One way humanitarian groups have gotten around this predicament before is by asking the US government to provide waivers for them. Basically, the waivers say, “As long as you ensure you’re not helping the designated terrorist, you can continue operating as you have been.”
But Pompeo’s Sunday statement suggests the US hasn’t designed those waivers yet. “The United States recognizes concerns that these designations will have an impact on the humanitarian situation in Yemen,” he said. “We are planning to put in place measures to reduce their impact on certain humanitarian activity and imports into Yemen.””
““While the Houthis share much blame, alongside the Saudi/UAE-led coalition, for horrific human rights violations in Yemen, the designations do nothing to address these concerns,” reads the current letter, which is scheduled for release later this week or early next week. “They will, however, prevent the delivery of critical humanitarian assistance to millions of innocent people, greatly hurt the prospects for a negotiated settlement to the conflict, and further undermine U.S. national security interests in the region.”
Altogether, the real losers of the FTO designation won’t be the Houthis. It’ll be the millions of Yemenis already struggling to stay alive because of the war the US participated in.”
“three years ago Russia made a deal to coordinate its production levels with the group, in a pact known as OPEC+.”
“Saudi Arabia, the cartel’s leader, suggested the participants collectively cut their oil production by about 1 million barrels per day, with Russia making the most dramatic cut of around 500,000 barrels a day. Doing so would keep oil prices higher, which would bring in more revenue for nations in the bloc whose economies are heavily dependent on crude exports.”

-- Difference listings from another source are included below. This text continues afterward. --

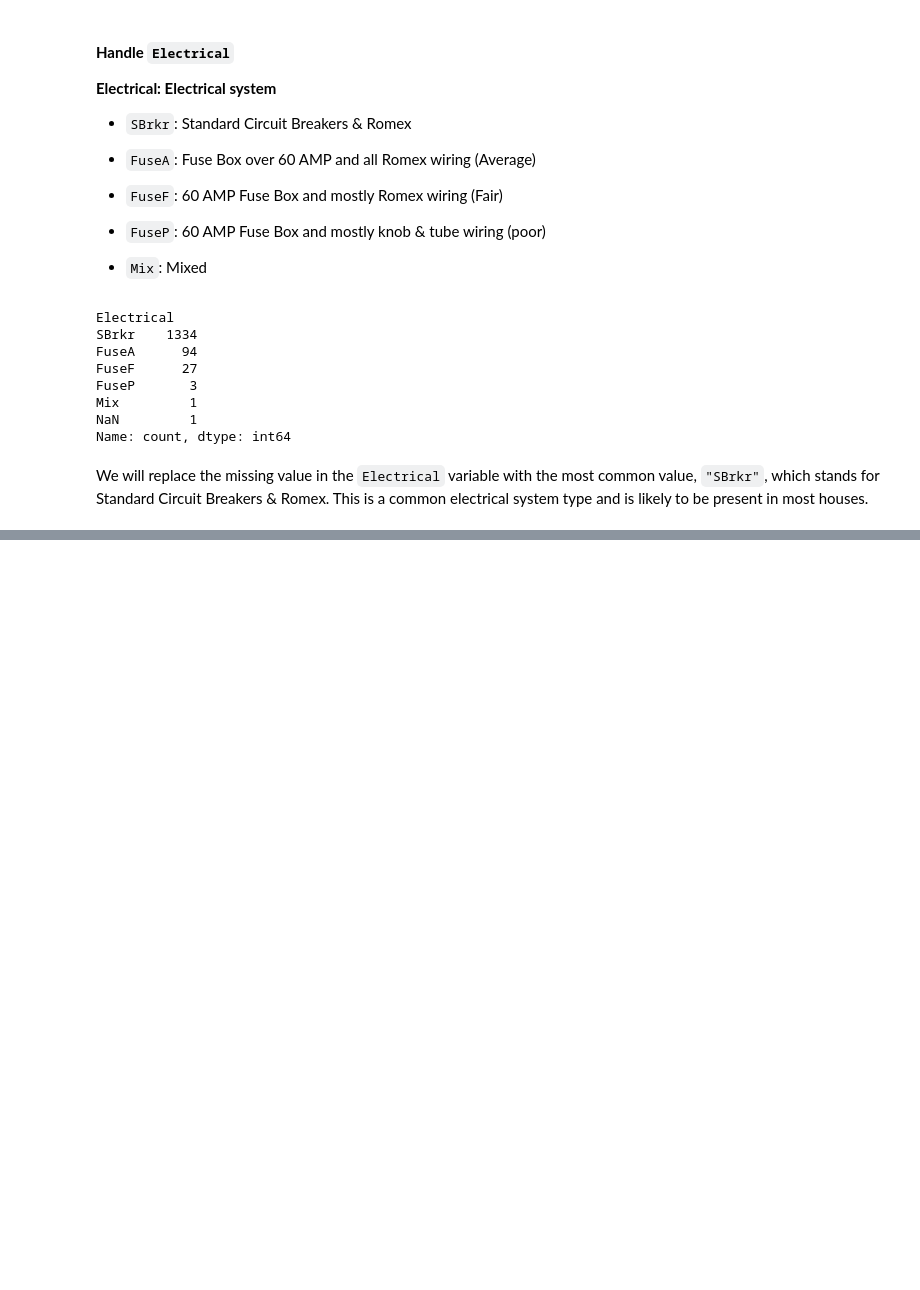
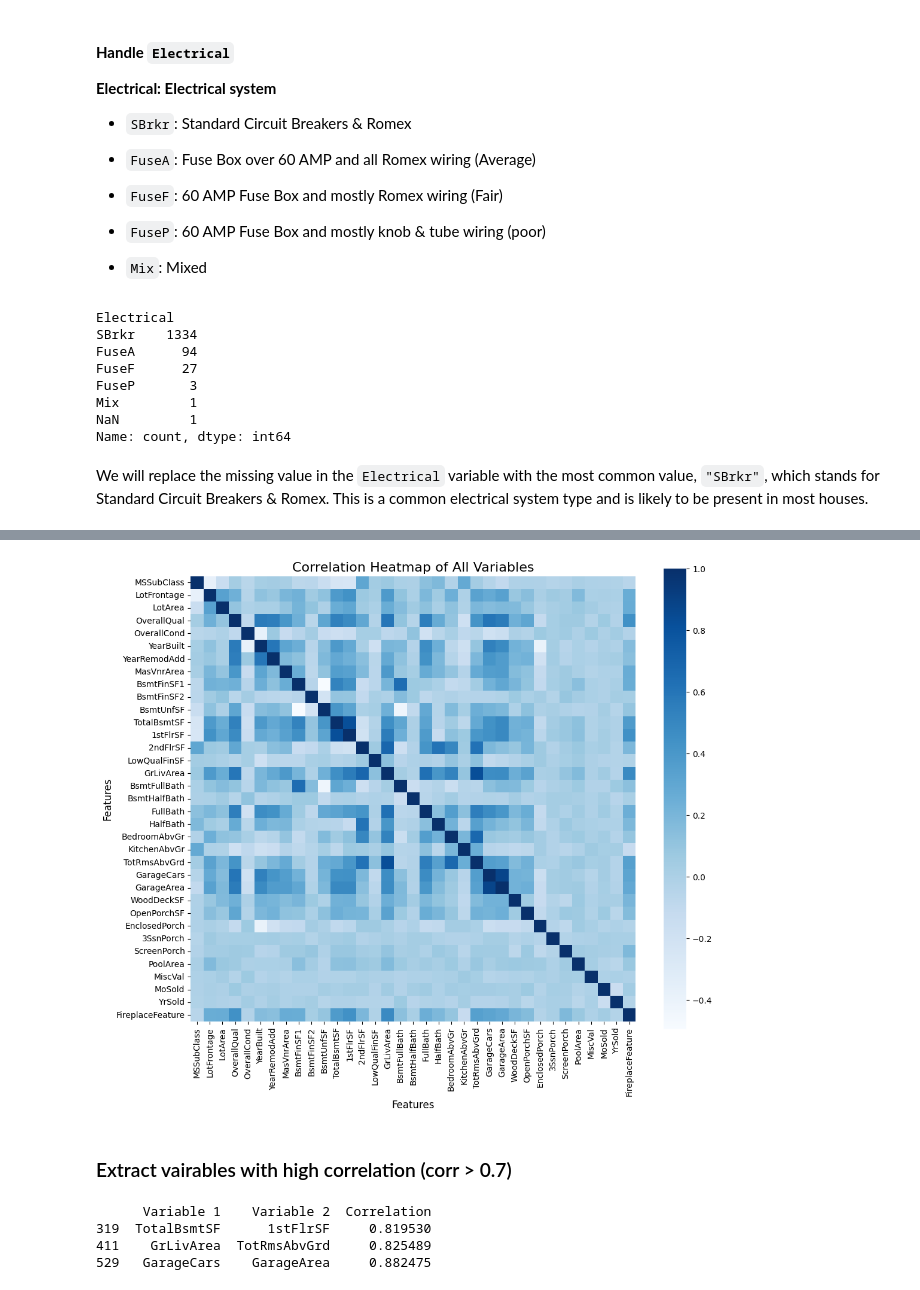
Before and after one commit to theodruilhe/project_maths_for_machine_learning, a Jupyter notebook: analysis.ipynb, the cells around one changed output, grey strips where cells are left out. Drawn from its saved outputs; the diff is of its cells as text; code cells hidden in the pictures; blank space fills up the shorter version.

Commit message:
feat: add feature engineering for quantitative variables

```diff
--- a/analysis.ipynb
+++ b/analysis.ipynb
@@ -947,0 +950,2 @@ train_cleaned['Electrical'] = train_cleaned['Electrical'].fillna(train_cleaned['
+# %%
+df = train_cleaned.copy()
@@ -947,0 +970,43 @@ train_cleaned['Electrical'] = train_cleaned['Electrical'].fillna(train_cleaned['
+# %%
+# Compute the correlation matrix excluding the target variable 'SalePrice'
+correlation_matrix = df.drop(columns=['SalePrice']).corr(numeric_only=True)
+
+# Set the size of the heatmap
+plt.figure(figsize=(12, 10))
+
+# Create the heatmap using seaborn
+sns.heatmap(
+    correlation_matrix,
+    cmap="Blues",  # Color scheme
+    cbar=True,  # Show color bar
+    square=True  # Make the heatmap square
+)
+
+# Add titles and labels
+plt.title('Correlation Heatmap of All Variables', fontsize=16)
+plt.xlabel('Features', fontsize=12)
+plt.ylabel('Features', fontsize=12)
+
+# Show the heatmap
+plt.show()
+# %% [output]
+[figure, added]
+# %% [markdown]
+### Extract vairables with high correlation (corr > 0.7)
+# %%
+# Extract upper triangle of the correlation matrix to avoid duplicate pairs
+upper_triangle = correlation_matrix.where(
+    np.triu(np.ones(correlation_matrix.shape), k=1).astype(bool)
+)
+
+# Find variable pairs with correlation greater than 0.5
+high_correlation_pairs = upper_triangle.stack().reset_index()
+high_correlation_pairs.columns = ['Variable 1', 'Variable 2', 'Correlation']
+high_correlation_pairs = high_correlation_pairs[high_correlation_pairs['Correlation'] > 0.7]
+
+print(high_correlation_pairs)
+# %% [output]
+      Variable 1    Variable 2  Correlation
+319  TotalBsmtSF      1stFlrSF     0.819530
+411    GrLivArea  TotRmsAbvGrd     0.825489
+529   GarageCars    GarageArea     0.882475
```
Also changed, not shown: parts of 24 cells of this notebook.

“Riyadh considered the move necessary as Asia, which is roiling from thousands of cases of coronavirus mainly in China and South Korea, no longer consumes as much energy as it did only a few months ago. China’s refineries, for example, cut their imports of foreign oil by about 20 percent last month. Lower demand leads to a drop in the commodity’s price, which thus hurts countries’ bottom lines.
The Russians, wary of such a move for weeks, opted against the plan. It’s still unclear exactly why that’s the case. Some say Russia wants prices to stay low to hurt the American shale oil industry or is gearing up to seize a bigger sliver of Asian and global oil demand for itself.
“The Russians are more worried about market share and think they’d do better competing with the Saudis rather than cooperating at this point,” says Emma Ashford, an expert on petrostates at the CATO Institute in Washington.
Saudi Arabia didn’t take too kindly to the Kremlin’s decision and responded by slashing its export prices over the weekend to start a price war with Russia. That brought the price per barrel down by about $11 to $35 a barrel — the biggest one-day drop since 1991.”